Lack of knowledge on tree planting and care management: Most of the farmers lack knowledge on the care and management of trees. The result is many of the the trees dry because the farmers dig holes which are not sufficient.

SHALLOW WELL CONSTRUCTION

The shallow well construction began on July 27th.

The group members have participated in the material collection and excavation process.

Excavation of this well has been slow and difficult. The challenge that they are facing is the presence of the bed rock that is making the excavation difficult. This will affect the depth to which the group can dig. To mitigate this problem there are structural adjustments to the design they are planning to implement.  Perforated pipe will be laid behind the sand dam in the same location. As the dam matures, sand will cover the pipes and water held by the sand will filter into the pipes and then flow to the shallow well. This design will greatly increase the recharge rate of the shallow well, ensuring the supply of water even if the well is not dug very deep. This construction will take longer, but access to clean water is certainly worth the effort.
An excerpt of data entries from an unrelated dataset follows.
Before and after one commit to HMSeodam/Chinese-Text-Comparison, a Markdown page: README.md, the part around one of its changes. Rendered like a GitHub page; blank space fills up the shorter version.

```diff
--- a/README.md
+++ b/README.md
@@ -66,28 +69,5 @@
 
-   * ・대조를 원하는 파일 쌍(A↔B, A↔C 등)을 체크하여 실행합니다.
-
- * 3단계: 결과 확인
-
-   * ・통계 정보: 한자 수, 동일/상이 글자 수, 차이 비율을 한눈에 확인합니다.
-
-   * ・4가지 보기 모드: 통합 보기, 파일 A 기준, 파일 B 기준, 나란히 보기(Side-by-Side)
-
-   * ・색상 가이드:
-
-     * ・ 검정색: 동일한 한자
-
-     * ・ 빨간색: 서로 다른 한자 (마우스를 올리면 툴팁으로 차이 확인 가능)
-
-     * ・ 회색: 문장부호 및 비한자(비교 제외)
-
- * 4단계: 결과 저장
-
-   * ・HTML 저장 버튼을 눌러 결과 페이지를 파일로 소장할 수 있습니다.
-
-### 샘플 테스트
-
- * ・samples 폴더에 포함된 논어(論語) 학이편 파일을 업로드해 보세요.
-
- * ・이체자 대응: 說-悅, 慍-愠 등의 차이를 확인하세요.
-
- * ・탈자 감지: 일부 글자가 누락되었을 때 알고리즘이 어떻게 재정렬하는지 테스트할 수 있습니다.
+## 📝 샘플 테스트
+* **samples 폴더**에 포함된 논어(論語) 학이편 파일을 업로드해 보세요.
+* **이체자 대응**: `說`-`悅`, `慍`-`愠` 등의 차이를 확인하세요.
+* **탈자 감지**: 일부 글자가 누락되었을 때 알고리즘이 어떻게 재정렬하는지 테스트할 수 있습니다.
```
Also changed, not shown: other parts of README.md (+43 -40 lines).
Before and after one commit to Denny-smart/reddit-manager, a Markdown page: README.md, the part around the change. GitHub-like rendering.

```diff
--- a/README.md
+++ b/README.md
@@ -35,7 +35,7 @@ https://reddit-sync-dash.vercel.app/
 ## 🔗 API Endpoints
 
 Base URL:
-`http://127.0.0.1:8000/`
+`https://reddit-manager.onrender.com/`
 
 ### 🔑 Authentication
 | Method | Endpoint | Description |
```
PROJECT RESULT

This project took longer than usual because of a low turnout of workers. Only four men were able to excavate, so the labor spanned over one month. The excavation began on September 10th and continued until October 21st. Now that the well is fully dug with pump installed, the community will benefit from groundwater provided by the nearby sand dam.

Project Updates


11/18/2015: Musunguu Self-Help Group Shallow Well Complete

We are thrilled to inform you that the community of the Musunguu Self-Help Group has a new source of safe, clean water. Our partner also worked with the community to improve their farming techniques. This information can be found in the updated report along with pictures of the community, construction, and project results. The community is already enjoying and benefiting from these new resources, and is so grateful for the potential unlocked by this shallow well and its accompanying sand damn project.

The Water Project and the Musunguu Self-Help Group Community Thank You for making clean water a reality.


The Water Project : kenya4313-05-clean-water


10/02/2015: Challenges But Progress On The Musunguu Shallow Well

Thank you for your support of this community!  Due to normal implementation challenges, this project has experienced a short delay.  This project is being implemented simultaneously with an accompanying sand dam.  When digging the well, the community group faced a challenge when they hit bedrock – and could not continue.  We are now considering an alternative where pipes connected to the sand dam move and filter water to the shallow well.  This is a great solution when dams are young.  As they mature, sand covers the pipe and water will directly recharge the well without this needed intervention.  We have adjusted the final due date to reflect when we believe final reporting will be available.  We will, of course, stay in touch on progress and thank you for standing with this community!

In the mean time, take a look at the initial report and pictures posted of the project. And Thank You again for your help!


The Water Project : kenya4314-02-shallow-well-excavation


Project Photos


Project Type

Dug Well and Hand Pump

Hand-dug wells are best suited for clay, sand, gravel and mixed soil ground formations. A large diameter well is dug by hand, and then lined with either bricks or concrete to prevent contamination and collapse of the well. Once a water table is hit, the well is capped and a hand-pump is installed – creating a complete and enclosed water system.


 

 



Contributors

1 individual donor(s)